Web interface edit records

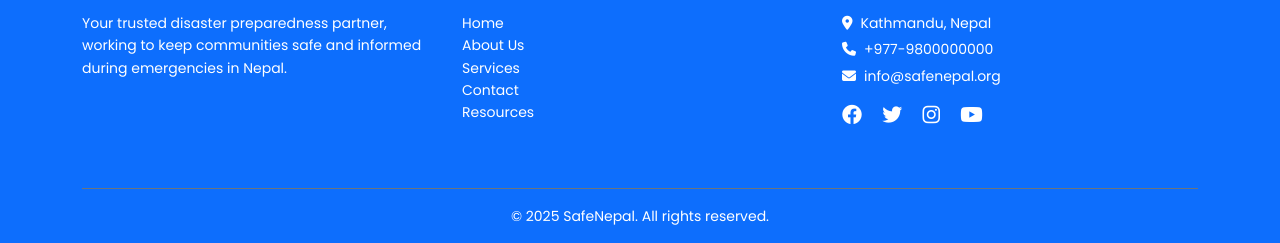
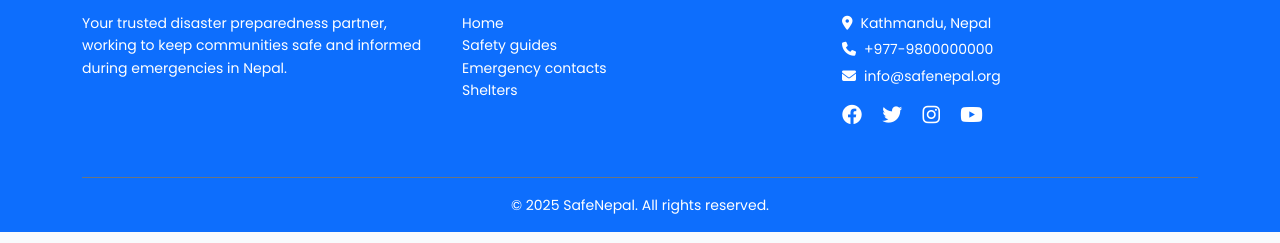
Before and after one commit to kinjalsgitacc/safe-nepal, a website: page safety.html in a window 1280 px wide. Shown: the part 2030-2273 px from the top of the page. Drawn offline with nearby package versions, Linux system fonts and the light colour scheme; files whose address does not match are found by name.

Commit message:
Update safety.html

```diff
--- a/safety.html
+++ b/safety.html
@@ -427,10 +427,9 @@
                     <h5 class="mb-3">Quick Links</h5>
                     <ul class="list-unstyled small">
                         <li><a href="index.html" class="text-white text-decoration-none">Home</a></li>
-                        <li><a href="about.html" class="text-white text-decoration-none">About Us</a></li>
-                        <li><a href="services.html" class="text-white text-decoration-none">Services</a></li>
-                        <li><a href="contact.html" class="text-white text-decoration-none">Contact</a></li>
-                        <li><a href="resources.html" class="text-white text-decoration-none">Resources</a></li>
+                        <li><a href="safety.html" class="text-white text-decoration-none">Safety guides</a></li>
+                        <li><a href="contacts.html" class="text-white text-decoration-none">Emergency contacts</a></li>
+                        <li><a href="shelters.html" class="text-white text-decoration-none">Shelters</a></li>
                     </ul>
                 </div>
 
```
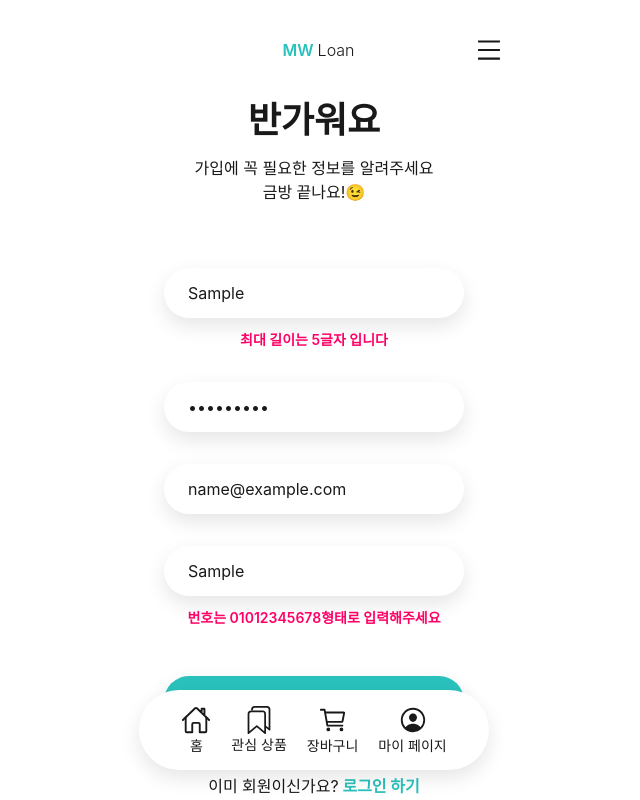
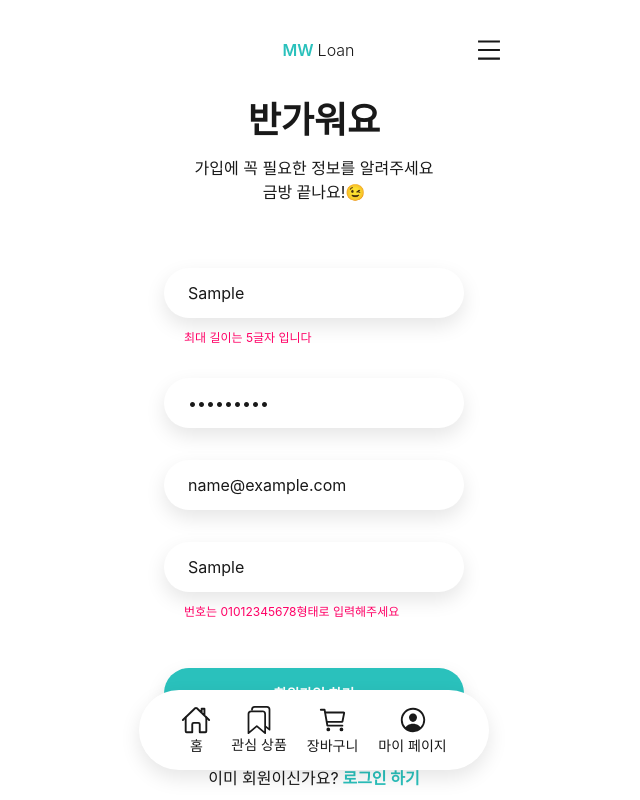
Before and after one commit to whtmdgn1409/Mini-Project-6-FE, a React (Vite) app: page /signup in a window 1280 px wide. Both pictures are taken after typing "Sample", "Sample123", "name@example.com", "Sample" into the empty fields and a click on the button "회원가입 하기". Shown: the top 800 px of the page, without its empty margins (326-966 px from the left). Built offline with nearby package versions, Linux system fonts and the light colour scheme; a web font is replaced by a local one.

Commit message:
[#8] Feat: 회원가입 페이지 유효성 검사 수정, 에러메세지 스타일 수정

```diff
--- a/src/pages/SignUpPage/index.tsx
+++ b/src/pages/SignUpPage/index.tsx
@@ -24,11 +24,16 @@ const SignUpPage = (props: Props) => {
     name: yup
       .string()
       .max(5, '최대 길이는 5글자 입니다')
+      .matches(/^[가-힣]+$/, '이름은 한글로만 입력해주세요')
       .required('이름을 입력해주세요'),
     password: yup
       .string()
-      .min(8, '8자 이상 16자 이하의 숫자 혹은 문자를 입력해주세요')
-      .max(16, '8자 이상 16자 이하의 숫자 혹은 문자를 입력해주세요')
+      .min(8, '비밀번호는 8자 이상 16자로 설정해주세요')
+      .max(16, '비밀번호는 8자 이상 16자로 설정해주세요')
+      .matches(
+        /^[ㄱ-ㅎ|가-힣|a-z|A-Z|0-9|]+$/,
+        '숫자 혹은 문자로만 구성되어야 합니다',
+      )
       .required('비밀번호를 입력해주세요'),
     email: yup
       .string()
@@ -67,7 +72,7 @@ const SignUpPage = (props: Props) => {
             {...register('name')}
           />
           {errors.name && (
-            <p className='text-sm text-alert font-semibold pt-3'>
+            <p className='text-xs text-alert pt-3 text-left ml-5'>
               {errors.name.message}
             </p>
           )}
@@ -81,7 +86,7 @@ const SignUpPage = (props: Props) => {
             {...register('password')}
           />
           {errors.password && (
-            <p className='text-sm text-alert font-semibold pt-3'>
+            <p className='text-xs text-alert pt-3 text-left ml-5'>
               {errors.password.message}
             </p>
           )}
@@ -95,7 +100,7 @@ const SignUpPage = (props: Props) => {
             {...register('email')}
           />
           {errors.email && (
-            <p className='text-sm text-alert font-semibold pt-3'>
+            <p className='text-xs text-alert pt-3 text-left ml-5'>
               {errors.email.message}
             </p>
           )}
@@ -109,7 +114,7 @@ const SignUpPage = (props: Props) => {
             {...register('phone')}
           />
           {errors.phone && (
-            <p className='text-sm text-alert font-semibold pt-3'>
+            <p className='text-xs text-alert pt-3 text-left ml-5'>
               {errors.phone.message}
             </p>
           )}
```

WORK TO BE COMPLETED
Across the data above, how many lines include the word "errors"? Give only the count.

WRITTEN SOLUTION
8